JERUSALEM – The Herod Exhibit at the Israel Museum in Jerusalem gives the viewer a glimpse at a man of his time, Herod the Great and the milieu he lived in.

In 40 BCE Rome was ruled by a Triumvirate, Octavian Augustus, Mark Antony and Lepidus. With the backing of his friend Antony, Herod was appointed Roman ruler of Judea, then a Roman client kingdom.

He married Mariamne, a beautiful Jewish Hasmonean princess. Perhaps he made this marriage to show the Jewish people he ruled that he was the genuine article, one of them. Mariamne was the last princess of the Maccabean dynasty that had waged war and won against the Greeks who had invaded Judea. The Maccabean dynasty ruled Judea from 141 to 37 BCE.

Herod was interested in all that was fine and beautiful; his standard was Rome but he set out to magnify and beautify the land he ruled.

“Our palace resembles the palaces of Augustus and Livia in Rome,” he liked to say to his pretty bride about their winter palace in Jericho, where they went to escape the cold Jerusalem winters.

The historian Josephus places Cleopatra in Jerusalem during this period so I will take an imaginative leap to a visit by Mark Antony and Cleopatra to the palace in Jericho admiring the sculptured busts of Agrippa, Augustus and Herod, and the statuette of Cleopatra. And praising the mosaic floors and delicate paintings that adorned the walls. Herod was especially proud of the frescoes on the walls which were painted a reddish color made from an expensive pigment called cinnabar imported from Spain. The exhibit also includes glassware and silverware, beautiful and looking as if they could be used today.

Cleopatra liked the balsam perfume made only in Jericho and asked Antony to give her Jericho and also Ein Gedi. After sampling Jericho’s balsam perfume, perhaps Cleopatra and her entourage went to nearby Ein Gedi to sample the peach perfume made there. There is a mosaic floor in an ancient synagogue in Ein Gedi with a warning inscribed that it was forbidden to give out the formula for making their peach perfume.

Herod, Mark Antony, Cleopatra, and Mariamne might have dined on fish with garam sauce. Traces of this sauce were found in tall pottery jars, called ‘cancan’ in Hebrew. Onions and apples were also found in the tall jars. Herod loved the area’s fine wine. I’ve seen the ancient gats where wine was made in Lahish, a reasonable distance from Jericho. So he might have chosen wine from the very wine press I saw.

They say Mark Antony took on Egyptian ways and gave up Roman ways. This was noted by the hierarchy in Rome. An event followed that changed the ancient world.
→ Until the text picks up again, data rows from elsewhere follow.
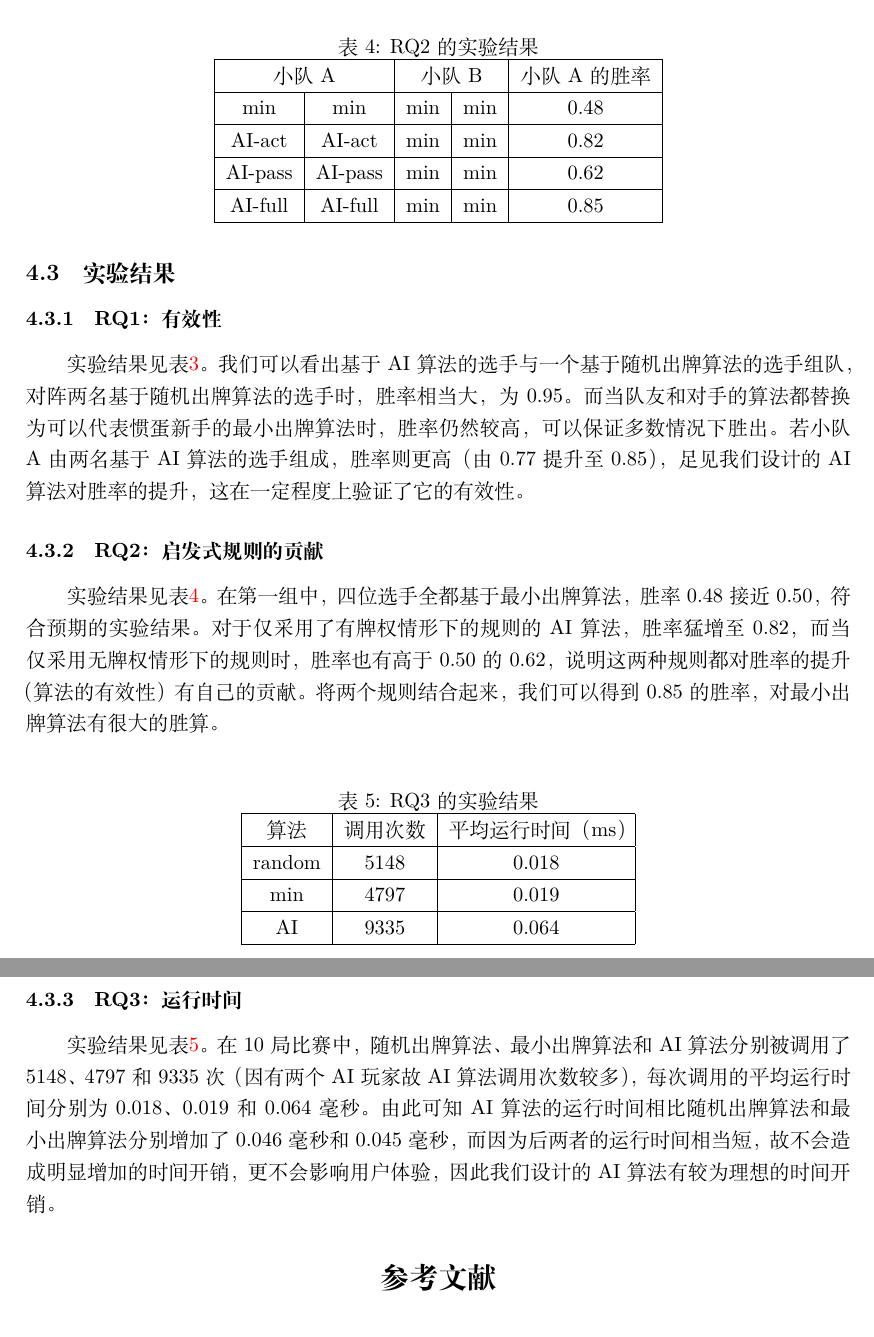
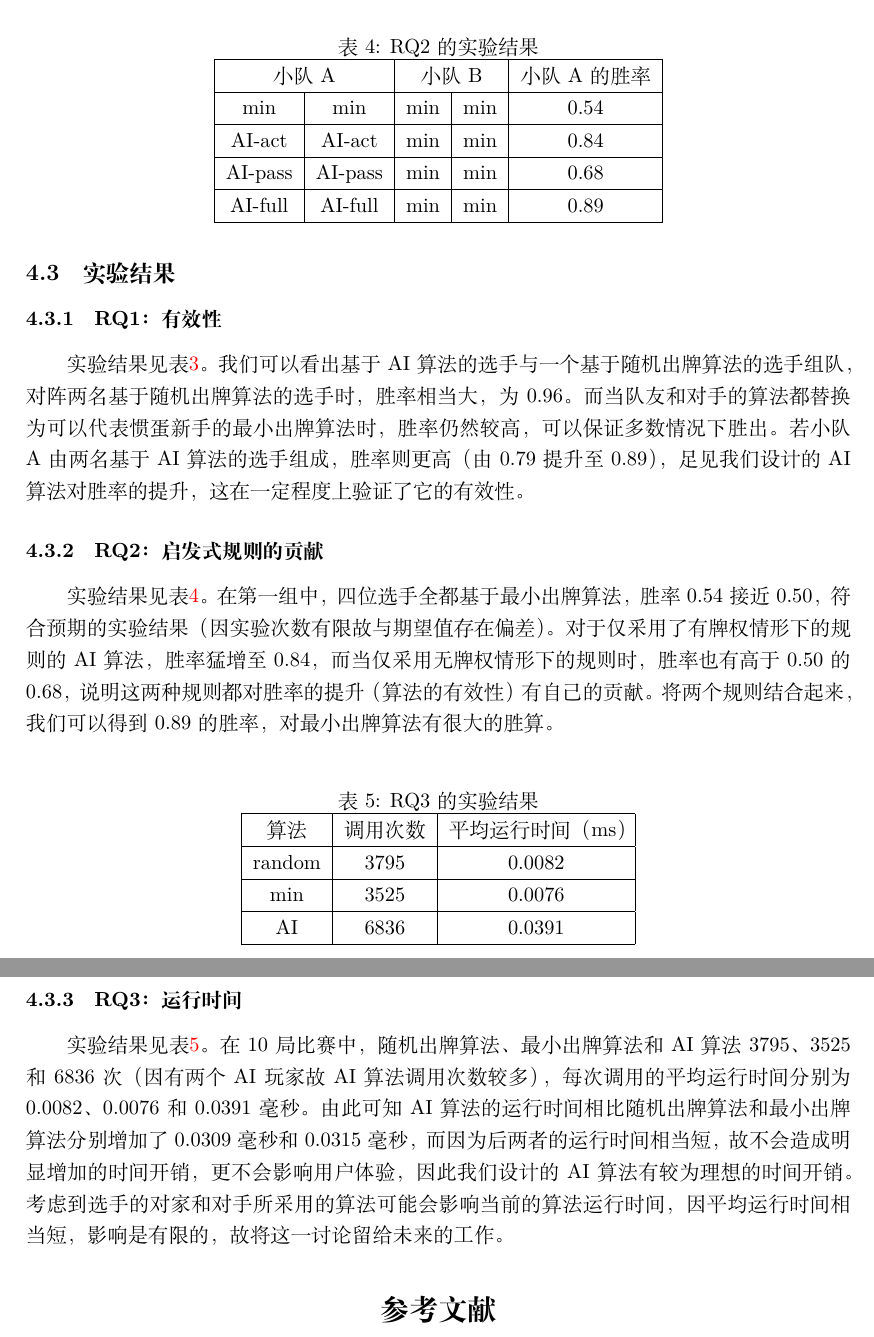
Before and after one commit to QinlinChen/guandan-ai, a LaTeX document (docs/doc.tex): two parts of pages 7 and 8 of 8, joined at a grey line, cut so that both start at the same text. Compiled offline with XeLaTeX.

Commit message:
revise experiments' data

```diff
--- a/docs/doc.tex
+++ b/docs/doc.tex
@@ -288,9 +288,9 @@
 \subsubsection{RQ1：有效性}
 
 实验结果见表\ref{RQ1_result}。我们可以看出基于AI算法的选手与一个基于随机出牌算法的选手组队，
-对阵两名基于随机出牌算法的选手时，胜率相当大，为0.95。
+对阵两名基于随机出牌算法的选手时，胜率相当大，为0.96。
 而当队友和对手的算法都替换为可以代表惯蛋新手的最小出牌算法时，胜率仍然较高，可以保证多数情况下胜出。
-若小队A由两名基于AI算法的选手组成，胜率则更高（由0.77提升至0.85），足见我们设计的AI算法对胜率的提升，
+若小队A由两名基于AI算法的选手组成，胜率则更高（由0.79提升至0.89），足见我们设计的AI算法对胜率的提升，
 这在一定程度上验证了它的有效性。
 
 \begin{table}
@@ -308,10 +308,10 @@
 
 \subsubsection{RQ2：启发式规则的贡献}
 
-实验结果见表\ref{RQ2_result}。在第一组中，四位选手全都基于最小出牌算法，胜率0.48接近0.50，符合预期的实验结果。
-对于仅采用了有牌权情形下的规则的AI算法，胜率猛增至0.82，而当仅采用无牌权情形下的规则时，
-胜率也有高于0.50的0.62，说明这两种规则都对胜率的提升（算法的有效性）有自己的贡献。
-将两个规则结合起来，我们可以得到0.85的胜率，对最小出牌算法有很大的胜算。
+实验结果见表\ref{RQ2_result}。在第一组中，四位选手全都基于最小出牌算法，胜率0.54接近0.50，符合预期的实验结果（因实验次数有限故与期望值存在偏差）。
+对于仅采用了有牌权情形下的规则的AI算法，胜率猛增至0.84，而当仅采用无牌权情形下的规则时，
+胜率也有高于0.50的0.68，说明这两种规则都对胜率的提升（算法的有效性）有自己的贡献。
+将两个规则结合起来，我们可以得到0.89的胜率，对最小出牌算法有很大的胜算。
 
 \begin{table}
 	\centering
@@ -320,10 +320,10 @@
 	\begin{tabular}{|c|c|c|c|c|}
 		\hline
 		\multicolumn{2}{|c|}{小队A} & \multicolumn{2}{c|}{小队B} & 小队A的胜率 \\ \hline
-		min & min & min & min & 0.48 \\ \hline
-		AI-act  & AI-act & min & min & 0.82 \\ \hline
-		AI-pass & AI-pass & min & min & 0.62 \\ \hline
-		AI-full & AI-full & min & min & 0.85 \\ \hline
+		min & min & min & min & 0.54 \\ \hline
+		AI-act  & AI-act & min & min & 0.84 \\ \hline
+		AI-pass & AI-pass & min & min & 0.68 \\ \hline
+		AI-full & AI-full & min & min & 0.89 \\ \hline
 	\end{tabular}
 \end{table}
 
@@ -334,9 +334,9 @@
 	\begin{tabular}{|c|c|c|}
 		\hline
 		算法 & 调用次数 & 平均运行时间（ms） \\ \hline
-		random & 5148 & 0.018 \\ \hline
-		min & 4797 & 0.019 \\ \hline
-		AI & 9335 & 0.064 \\ \hline
+		random & 3795 & 0.0082 \\ \hline
+		min & 3525 & 0.0076 \\ \hline
+		AI & 6836 & 0.0391 \\ \hline
 	\end{tabular}
 \end{table}
 
@@ -344,11 +344,11 @@
 \subsubsection{RQ3：运行时间}
 
 实验结果见表\ref{RQ3_result}。在10局比赛中，随机出牌算法、最小出牌算法和AI算法
-分别被调用了5148、4797和9335次（因有两个AI玩家故AI算法调用次数较多），
-每次调用的平均运行时间分别为0.018、0.019和0.064毫秒。
-由此可知AI算法的运行时间相比随机出牌算法和最小出牌算法分别增加了0.046毫秒和0.045毫秒，
+3795、3525和6836次（因有两个AI玩家故AI算法调用次数较多），
+每次调用的平均运行时间分别为0.0082、0.0076和0.0391毫秒。
+由此可知AI算法的运行时间相比随机出牌算法和最小出牌算法分别增加了0.0309毫秒和0.0315毫秒，
 而因为后两者的运行时间相当短，故不会造成明显增加的时间开销，更不会影响用户体验，
-因此我们设计的AI算法有较为理想的时间开销。
+因此我们设计的AI算法有较为理想的时间开销。考虑到选手的对家和对手所采用的算法可能会影响当前的算法运行时间，因平均运行时间相当短，影响是有限的，故将这一讨论留给未来的工作。
 
 \begin{thebibliography}{99}
   \bibitem{guandan-ai}
```
Also changed, not shown: docs/doc.tex (8 more changed lines).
The forces of Mark Antony and Cleopatra were defeated at the hands of Marcus Agrippa, Commander of the Roman forces, in the naval battle of Actium in 31 BC.

Mark Antony and Cleopatra commit suicide. The battle of Actium marked the end of the Roman Republic. Octavius Augustus became Emperor of Rome.

Herod went to Rome, removed the crown he wore and threw himself at Augustus’s feet. “Do with me what you will,” he said. Augustus told him to put his crown back on his head and gave him more land to rule.

Maybe Herod became unhinged by the battle of Actium. At any rate, he had Mariamne killed in 29 BC. He killed their two sons in 7 BC.

A few years earlier, leaving on a journey to Egypt, he left orders with Joseph, his sister Salome’s husband, to kill his wife and mother-in-law if anything happened to him. He reasoned that since Mariamne was so beautiful she would surely remarry if he died and he didn’t want that. Joseph revealed the plan to Mariamne. This led to his death and the beginning of Herod’s suspicions that his wife was unfaithful to him. On another trip, to Rhodes to meet Augustus, the same instructions were given to Sohemus, who also told her. Mariamne grew cold towards her husband. Herod’s paranoia was fed by his sister Salome, who insinuated that Mariamne was going to poison him. A eunuch, who was close to Mariamne, was tortured to reveal further information. The eunuch confessed that Sohemus had told her of the plan. Herod killed Sohemus and Mariamne was executed.

Talmudic sources say that after her death, Herod was so dismayed that he had her body put in a bathtub of honey for seven years.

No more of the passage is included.